Recovery: Boundary Maintenance

Extra post this week.

To maintain professional boundaries and confidentiality, I try not to get too specific about the details of my job and co-workers.   The same is true about friends and people I consider family.  Only if I have permission from them, do I share specific details or information.  Bear with me if this post is clunky as I try to maintain the boundaries and confidentiality and share my story.

Most of my job is to make sure deliverables get to the client within the deadline.  In order for me to do that, other people in the department have to be able to meet their project deadlines.

Makes sense right?

And also a good reason why I do my best to ensure that happens by doing the other part of my job.  That part is to troubleshoot small issues, connect people with each other to get answers when someone gets stuck, and share relevant information with people in my department.

Since all of the big changes over the past year, everyone in the company has had to learn a lot of new processes and programs while also doing their jobs.  Some of the processes like user names and passwords for different websites are time consuming and difficult to learn/remember.  Others not so much.  And a lot of people are resistant to change.  They ignore the emails and try to use the “old” ways instead.  Then get frustrated and blame someone else for the problem.

Usually the messenger whose “instructions are not working”.  AKA me.

Then they, (not always with respect) request that I fix the problem for them because (put the excuse here).  Mainly they don’t want to learn the new process and will ask everyone else to fix it for them until someone does.

It happened again last week.  Yesterday, I received the 5th email/call telling me my instructions didn’t work and demanding I fix the problem remotely.  And I got fed up with it.  Because I am not part of IT.  I am not a computer specialist.  And my job is not to do these tasks for other people.  it’s to share information with them so they learn how to do it themselves and are not dependent on someone else to solve their problems.
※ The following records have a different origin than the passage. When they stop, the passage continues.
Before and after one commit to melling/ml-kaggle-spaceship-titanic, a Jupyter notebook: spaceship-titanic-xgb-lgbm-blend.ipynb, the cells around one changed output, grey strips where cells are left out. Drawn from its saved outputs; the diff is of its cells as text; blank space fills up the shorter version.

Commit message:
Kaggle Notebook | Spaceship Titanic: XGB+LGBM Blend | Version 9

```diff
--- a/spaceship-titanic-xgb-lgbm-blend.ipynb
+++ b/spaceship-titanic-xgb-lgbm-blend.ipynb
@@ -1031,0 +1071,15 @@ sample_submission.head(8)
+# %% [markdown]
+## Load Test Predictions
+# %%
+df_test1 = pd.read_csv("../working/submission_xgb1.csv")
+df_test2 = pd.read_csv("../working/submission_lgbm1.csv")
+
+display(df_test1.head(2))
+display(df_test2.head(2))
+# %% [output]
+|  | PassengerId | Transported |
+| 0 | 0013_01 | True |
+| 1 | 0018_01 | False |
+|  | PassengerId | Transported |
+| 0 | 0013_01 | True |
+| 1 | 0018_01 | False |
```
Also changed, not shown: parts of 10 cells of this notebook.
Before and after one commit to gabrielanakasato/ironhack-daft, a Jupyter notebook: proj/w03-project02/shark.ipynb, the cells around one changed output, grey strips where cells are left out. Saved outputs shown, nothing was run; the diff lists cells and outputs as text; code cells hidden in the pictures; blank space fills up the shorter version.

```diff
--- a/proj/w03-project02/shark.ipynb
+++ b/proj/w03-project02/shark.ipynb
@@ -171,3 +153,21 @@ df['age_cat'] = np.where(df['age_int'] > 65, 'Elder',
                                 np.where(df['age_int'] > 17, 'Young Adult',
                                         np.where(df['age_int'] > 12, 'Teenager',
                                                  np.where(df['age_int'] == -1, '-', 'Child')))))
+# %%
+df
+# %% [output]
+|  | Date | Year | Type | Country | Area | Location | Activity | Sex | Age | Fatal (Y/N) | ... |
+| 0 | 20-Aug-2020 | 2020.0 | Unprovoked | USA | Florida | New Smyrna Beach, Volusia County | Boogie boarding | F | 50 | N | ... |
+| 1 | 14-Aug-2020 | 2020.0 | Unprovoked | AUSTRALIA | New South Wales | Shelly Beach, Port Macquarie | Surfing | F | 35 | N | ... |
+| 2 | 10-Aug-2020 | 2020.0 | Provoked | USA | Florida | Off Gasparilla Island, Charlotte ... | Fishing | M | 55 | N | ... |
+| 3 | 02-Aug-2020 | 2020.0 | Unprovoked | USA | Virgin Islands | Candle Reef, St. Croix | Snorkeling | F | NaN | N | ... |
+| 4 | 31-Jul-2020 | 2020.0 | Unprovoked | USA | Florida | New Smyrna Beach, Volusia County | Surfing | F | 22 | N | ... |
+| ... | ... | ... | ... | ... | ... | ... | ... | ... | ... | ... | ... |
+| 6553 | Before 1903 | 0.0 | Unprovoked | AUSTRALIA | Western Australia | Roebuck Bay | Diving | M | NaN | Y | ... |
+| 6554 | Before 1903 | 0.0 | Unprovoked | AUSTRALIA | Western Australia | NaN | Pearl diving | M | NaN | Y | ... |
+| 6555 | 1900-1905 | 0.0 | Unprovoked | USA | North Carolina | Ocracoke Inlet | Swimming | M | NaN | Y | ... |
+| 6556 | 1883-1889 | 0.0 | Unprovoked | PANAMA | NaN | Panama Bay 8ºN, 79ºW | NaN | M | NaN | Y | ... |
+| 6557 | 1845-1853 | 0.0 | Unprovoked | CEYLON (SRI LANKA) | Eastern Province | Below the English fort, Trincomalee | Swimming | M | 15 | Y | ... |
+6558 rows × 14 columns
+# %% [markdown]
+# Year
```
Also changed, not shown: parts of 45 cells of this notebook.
So how does one address this boundary issue?  I talked it over with my supervisor – mostly because I wanted to be clear what my job is and is not before I send something out publicly.  Then I asked my contact in Customer Support (IT for software programs and someone with experience dealing with these people) who works closely with IT for advice.  She gave some great information that helped me refine what to say.

Then I had to figure out how to get the message to everyone in multiple states, territories, and countries while also maintaining a professional tone.  Being a writer, I chose email and spent an hour crafting my message.  After I sent it out, I felt better.  And I got some positive responses back too.

But I still feel triggered.  And it’s not helping with my sleep issues and feeling vulnerable this time of year.  My therapist says I did a good job.  And so far I haven’t had any negative feedback from my supervisor or any of the managers.

Will I be able to do this next time?  I hope so.

Will I be able to avoid the backlash like I did this time?  Maybe.

Do I feel better, safer, more confident now that I pushed everyone back to the other side of the boundary?  Absolutely, yes.

This time of year it is so easy to fall back into old patterns and then start the new year feeling bad.  I hope this story empowers others to maintain their boundaries too.  Because maintaining boundaries this time of year ups our chances for a better time in the future.